The history of the thriller is populated by striking supervillains—Doctor Nikola, Professor Moriarity, Fantomas, and perhaps the most diabolical of all, Doctor Fu Manchu. They seized the popular imagination as much as their relentless protagonists, Sherlock Holmes and Sir Dennis Nayland Smith, among others.
Of course, they were widely imitated. If all the clones and variations of Fu Manchu were laid end to end, they would reach clear to China, and perhaps back!
A variation on these evil geniuses was the Mad Scientist. And no fictional scientist was madder than the man who called himself Doctor Death.
As he once boasted, “I am the greatest scientist the world has ever known. Compared to me Einstein is a pigmy in intellect. I say this, not in the spirit of ego, but as a statement of fact. And I, peer of all scientists, am about to destroy all other men of science—all scientific inventions.”
Move over, Al Capone. Doctor Death is the new Public Enemy Number One. Boris Karloff would have made a great Doctor Death.
The creation of a newspaperman and pulp writer named Harold Ward writing under the obscure pen name of Zorro, Doctor Death was the star of his own bizarre pulp magazine back in 1935. He was equal parts Doctor Frankenstein and Albert Einstein, with a dash of Fu Manchu and a dram of wormwood. In reality, a Yale psychologist with the improbable name of Rance Mandarin, Doctor Death was a scientist who wandered over to the dark side, consorting with demons, elementals, zombies, disinterred mummies, other unclean denizens of Hell.
His supreme goal in life was to crush civilization. Apparently, Mandarin practiced a strange brand of necromancy because he believed that the Almighty had commanded him to force modern man to abandon automation, quit the factories, cease inventing, and revert to a pre-industrial state. In the depths of the great Depression of the 1930s, this may have struck the American reading public as the height of horror.
A frightened nation responded to this challenge by organizing the Secret Twelve, a band of the top U. S. civil and business leaders, whose number included the President of the United States and the nation’s top gang leader! It was quite a group.
The heroic head of that organization was the remarkable Jimmy Holm, a millionaire criminologist and occultist who joined New York’s Finest as a detective. Working under Inspector John Ricks, and sometimes allied with Mandarin’s mysterious assistant, the exotic Nina Fererra, Holm—perhaps an America cousin of the redoubtable Sherlock—battled Doctor Death from Manhattan to Egypt and into the very bowels of Hell itself.
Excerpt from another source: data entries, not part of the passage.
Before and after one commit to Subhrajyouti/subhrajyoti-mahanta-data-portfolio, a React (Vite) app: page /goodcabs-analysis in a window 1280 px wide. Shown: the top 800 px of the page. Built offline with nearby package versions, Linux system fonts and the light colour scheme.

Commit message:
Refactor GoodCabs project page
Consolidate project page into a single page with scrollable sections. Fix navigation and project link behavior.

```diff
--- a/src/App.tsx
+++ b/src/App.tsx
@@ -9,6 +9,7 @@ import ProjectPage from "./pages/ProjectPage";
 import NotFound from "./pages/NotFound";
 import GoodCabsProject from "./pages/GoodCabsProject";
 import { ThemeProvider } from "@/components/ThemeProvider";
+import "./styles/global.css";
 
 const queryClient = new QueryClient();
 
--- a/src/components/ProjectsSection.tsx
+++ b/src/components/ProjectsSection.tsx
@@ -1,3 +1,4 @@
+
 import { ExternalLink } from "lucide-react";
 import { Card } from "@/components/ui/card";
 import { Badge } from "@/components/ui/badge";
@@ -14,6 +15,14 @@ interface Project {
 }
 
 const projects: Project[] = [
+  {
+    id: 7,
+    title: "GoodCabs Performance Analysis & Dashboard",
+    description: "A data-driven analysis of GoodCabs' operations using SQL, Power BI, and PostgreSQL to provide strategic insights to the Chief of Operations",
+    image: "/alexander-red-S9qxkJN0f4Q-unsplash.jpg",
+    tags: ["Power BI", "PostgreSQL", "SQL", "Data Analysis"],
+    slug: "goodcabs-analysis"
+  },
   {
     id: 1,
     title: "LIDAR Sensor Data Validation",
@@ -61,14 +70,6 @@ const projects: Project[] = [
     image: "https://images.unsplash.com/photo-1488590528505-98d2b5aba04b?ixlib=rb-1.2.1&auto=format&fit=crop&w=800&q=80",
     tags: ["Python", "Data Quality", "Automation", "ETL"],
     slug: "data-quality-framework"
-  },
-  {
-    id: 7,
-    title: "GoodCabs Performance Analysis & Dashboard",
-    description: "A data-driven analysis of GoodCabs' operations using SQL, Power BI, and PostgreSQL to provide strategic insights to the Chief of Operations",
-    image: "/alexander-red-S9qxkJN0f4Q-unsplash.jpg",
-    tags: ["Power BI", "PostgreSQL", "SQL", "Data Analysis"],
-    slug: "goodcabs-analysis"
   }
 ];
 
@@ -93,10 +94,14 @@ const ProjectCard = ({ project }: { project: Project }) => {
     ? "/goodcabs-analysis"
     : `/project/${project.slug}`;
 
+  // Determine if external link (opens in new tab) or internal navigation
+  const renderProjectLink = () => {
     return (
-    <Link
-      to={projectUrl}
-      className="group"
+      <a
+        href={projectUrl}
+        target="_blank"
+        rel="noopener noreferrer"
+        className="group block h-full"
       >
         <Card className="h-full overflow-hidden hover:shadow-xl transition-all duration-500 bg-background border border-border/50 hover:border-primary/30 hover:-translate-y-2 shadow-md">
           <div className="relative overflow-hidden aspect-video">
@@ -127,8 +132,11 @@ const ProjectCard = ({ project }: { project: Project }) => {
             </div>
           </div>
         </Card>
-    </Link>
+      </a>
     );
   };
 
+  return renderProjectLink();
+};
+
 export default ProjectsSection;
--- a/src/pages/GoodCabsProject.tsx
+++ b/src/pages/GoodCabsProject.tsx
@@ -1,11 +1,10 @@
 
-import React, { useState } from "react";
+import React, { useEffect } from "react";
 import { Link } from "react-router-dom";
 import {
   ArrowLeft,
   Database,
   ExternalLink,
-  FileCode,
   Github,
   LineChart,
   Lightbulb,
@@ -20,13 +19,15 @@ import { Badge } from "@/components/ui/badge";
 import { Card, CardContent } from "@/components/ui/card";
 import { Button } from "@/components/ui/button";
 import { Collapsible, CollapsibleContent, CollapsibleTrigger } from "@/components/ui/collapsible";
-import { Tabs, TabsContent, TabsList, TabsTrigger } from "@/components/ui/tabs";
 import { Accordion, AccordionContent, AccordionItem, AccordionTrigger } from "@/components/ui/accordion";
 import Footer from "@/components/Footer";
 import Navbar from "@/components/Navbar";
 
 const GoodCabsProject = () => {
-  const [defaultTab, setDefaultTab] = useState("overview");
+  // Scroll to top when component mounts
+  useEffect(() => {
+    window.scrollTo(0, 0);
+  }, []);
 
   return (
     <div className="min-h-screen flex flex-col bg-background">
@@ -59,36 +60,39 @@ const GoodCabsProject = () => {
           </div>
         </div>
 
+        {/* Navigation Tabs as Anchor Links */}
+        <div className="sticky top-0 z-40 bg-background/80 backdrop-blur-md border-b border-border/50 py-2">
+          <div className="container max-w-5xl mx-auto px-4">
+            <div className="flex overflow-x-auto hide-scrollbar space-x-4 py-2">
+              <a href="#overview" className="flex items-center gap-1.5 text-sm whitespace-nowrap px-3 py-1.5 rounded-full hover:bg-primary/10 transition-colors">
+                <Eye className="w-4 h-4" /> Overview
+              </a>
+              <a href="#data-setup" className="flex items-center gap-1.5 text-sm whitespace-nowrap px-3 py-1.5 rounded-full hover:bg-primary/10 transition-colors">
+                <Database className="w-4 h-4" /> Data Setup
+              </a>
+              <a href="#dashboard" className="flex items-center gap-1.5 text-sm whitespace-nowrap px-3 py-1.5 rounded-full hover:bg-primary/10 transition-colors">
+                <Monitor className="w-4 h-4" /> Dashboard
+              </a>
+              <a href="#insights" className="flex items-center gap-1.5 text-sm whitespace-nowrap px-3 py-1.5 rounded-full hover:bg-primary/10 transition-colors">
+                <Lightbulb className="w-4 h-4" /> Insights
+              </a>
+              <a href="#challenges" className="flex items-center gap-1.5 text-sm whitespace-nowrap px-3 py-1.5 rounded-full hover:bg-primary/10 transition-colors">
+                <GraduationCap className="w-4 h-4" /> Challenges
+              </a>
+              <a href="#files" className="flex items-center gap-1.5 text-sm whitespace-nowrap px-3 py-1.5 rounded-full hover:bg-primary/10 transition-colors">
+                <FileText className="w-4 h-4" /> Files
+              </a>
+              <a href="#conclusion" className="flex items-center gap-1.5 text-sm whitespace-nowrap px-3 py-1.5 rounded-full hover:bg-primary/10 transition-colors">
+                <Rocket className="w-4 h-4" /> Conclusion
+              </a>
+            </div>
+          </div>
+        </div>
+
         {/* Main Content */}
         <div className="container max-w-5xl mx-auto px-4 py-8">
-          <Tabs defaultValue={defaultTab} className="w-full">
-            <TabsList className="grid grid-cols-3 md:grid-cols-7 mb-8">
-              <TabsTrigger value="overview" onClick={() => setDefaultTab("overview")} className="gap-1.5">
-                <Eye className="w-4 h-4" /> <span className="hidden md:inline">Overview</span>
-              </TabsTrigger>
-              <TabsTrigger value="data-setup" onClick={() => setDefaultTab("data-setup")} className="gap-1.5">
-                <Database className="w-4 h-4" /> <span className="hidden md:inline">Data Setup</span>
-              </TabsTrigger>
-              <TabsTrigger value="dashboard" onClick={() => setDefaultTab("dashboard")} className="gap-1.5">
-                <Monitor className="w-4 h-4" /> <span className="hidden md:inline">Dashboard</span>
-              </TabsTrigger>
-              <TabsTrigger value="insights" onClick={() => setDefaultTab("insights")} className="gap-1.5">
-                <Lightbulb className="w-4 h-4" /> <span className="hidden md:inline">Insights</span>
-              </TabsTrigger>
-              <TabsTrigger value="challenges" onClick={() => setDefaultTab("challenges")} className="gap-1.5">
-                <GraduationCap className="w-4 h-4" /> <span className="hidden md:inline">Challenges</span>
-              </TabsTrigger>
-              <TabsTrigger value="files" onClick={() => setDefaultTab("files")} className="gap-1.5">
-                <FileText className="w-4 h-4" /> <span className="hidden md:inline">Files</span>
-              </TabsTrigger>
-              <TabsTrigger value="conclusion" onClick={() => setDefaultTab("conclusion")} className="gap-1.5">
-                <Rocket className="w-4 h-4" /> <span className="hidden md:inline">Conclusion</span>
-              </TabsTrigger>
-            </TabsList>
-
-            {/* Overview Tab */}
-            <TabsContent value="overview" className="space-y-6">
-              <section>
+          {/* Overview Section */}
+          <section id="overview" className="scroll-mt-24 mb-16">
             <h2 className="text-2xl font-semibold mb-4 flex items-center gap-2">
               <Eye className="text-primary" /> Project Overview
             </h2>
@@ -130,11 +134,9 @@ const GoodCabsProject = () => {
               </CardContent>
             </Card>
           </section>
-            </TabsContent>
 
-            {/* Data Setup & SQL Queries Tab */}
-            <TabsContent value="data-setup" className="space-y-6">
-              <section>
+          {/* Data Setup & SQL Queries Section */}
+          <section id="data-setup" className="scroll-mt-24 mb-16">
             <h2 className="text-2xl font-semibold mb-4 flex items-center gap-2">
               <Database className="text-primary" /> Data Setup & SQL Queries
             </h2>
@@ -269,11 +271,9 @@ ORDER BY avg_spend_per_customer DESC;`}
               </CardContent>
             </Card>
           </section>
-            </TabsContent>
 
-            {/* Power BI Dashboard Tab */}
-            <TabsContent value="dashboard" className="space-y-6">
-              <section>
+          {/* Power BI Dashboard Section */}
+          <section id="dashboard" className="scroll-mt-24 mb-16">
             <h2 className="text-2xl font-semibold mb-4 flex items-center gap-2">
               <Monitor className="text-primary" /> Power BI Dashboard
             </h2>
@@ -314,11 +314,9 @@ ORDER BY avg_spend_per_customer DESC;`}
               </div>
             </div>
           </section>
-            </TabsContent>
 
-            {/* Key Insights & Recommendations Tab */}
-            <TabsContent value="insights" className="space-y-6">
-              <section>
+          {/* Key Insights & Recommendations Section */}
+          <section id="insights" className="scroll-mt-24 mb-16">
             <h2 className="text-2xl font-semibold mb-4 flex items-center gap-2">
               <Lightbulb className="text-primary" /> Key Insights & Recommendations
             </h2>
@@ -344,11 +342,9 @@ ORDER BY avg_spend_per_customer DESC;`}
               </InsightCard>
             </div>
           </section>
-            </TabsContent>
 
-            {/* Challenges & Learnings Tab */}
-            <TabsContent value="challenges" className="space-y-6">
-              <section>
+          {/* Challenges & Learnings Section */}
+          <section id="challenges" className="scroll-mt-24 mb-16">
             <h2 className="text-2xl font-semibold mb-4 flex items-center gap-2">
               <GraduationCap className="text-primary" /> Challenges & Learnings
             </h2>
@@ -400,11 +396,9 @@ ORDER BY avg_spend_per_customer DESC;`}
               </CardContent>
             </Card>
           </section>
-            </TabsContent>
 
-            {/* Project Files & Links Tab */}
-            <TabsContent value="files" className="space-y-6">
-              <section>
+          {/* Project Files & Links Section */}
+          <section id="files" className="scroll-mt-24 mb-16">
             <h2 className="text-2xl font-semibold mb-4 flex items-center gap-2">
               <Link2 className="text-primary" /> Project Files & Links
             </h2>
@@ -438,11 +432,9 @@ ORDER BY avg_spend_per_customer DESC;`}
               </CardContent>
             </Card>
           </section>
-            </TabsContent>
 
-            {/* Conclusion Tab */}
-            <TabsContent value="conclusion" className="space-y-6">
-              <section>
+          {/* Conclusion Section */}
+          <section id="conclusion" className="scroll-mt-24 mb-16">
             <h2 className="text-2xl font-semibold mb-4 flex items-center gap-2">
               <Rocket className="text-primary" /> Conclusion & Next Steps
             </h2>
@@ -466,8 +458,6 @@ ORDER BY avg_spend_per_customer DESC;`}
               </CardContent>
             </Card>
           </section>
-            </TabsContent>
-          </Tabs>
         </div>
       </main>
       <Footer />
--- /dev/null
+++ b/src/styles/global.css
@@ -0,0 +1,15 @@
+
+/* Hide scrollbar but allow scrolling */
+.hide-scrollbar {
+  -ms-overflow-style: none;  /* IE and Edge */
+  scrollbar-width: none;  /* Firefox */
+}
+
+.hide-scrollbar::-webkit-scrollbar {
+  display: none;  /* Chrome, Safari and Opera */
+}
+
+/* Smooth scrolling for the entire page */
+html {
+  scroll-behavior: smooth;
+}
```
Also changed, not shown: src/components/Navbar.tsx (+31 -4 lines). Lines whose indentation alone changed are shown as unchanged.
The series is one of the rare unabashedly supernatural series the pulps ever produced. There are no safe answers or facile explanations here. When Jimmy Holm confronts the undead minions of Doctor Death, the mummies and zombies are the real deal. The explanation for that is very simple: Harold Ward was a frequent contributor to the legendary Weird Tales magazine…and that’s why Doctor Death is a classic of its type.
RadioArchives.com is resurrecting this wild and wonderful series by presenting Doctor Death’s first fatal foray into reversing mankind’s fortunes, 12 Must Die, in a audiobook voiced by the talented Joey D'Auria. If Doctor Death meets with your approval, we will resurrect him yet again….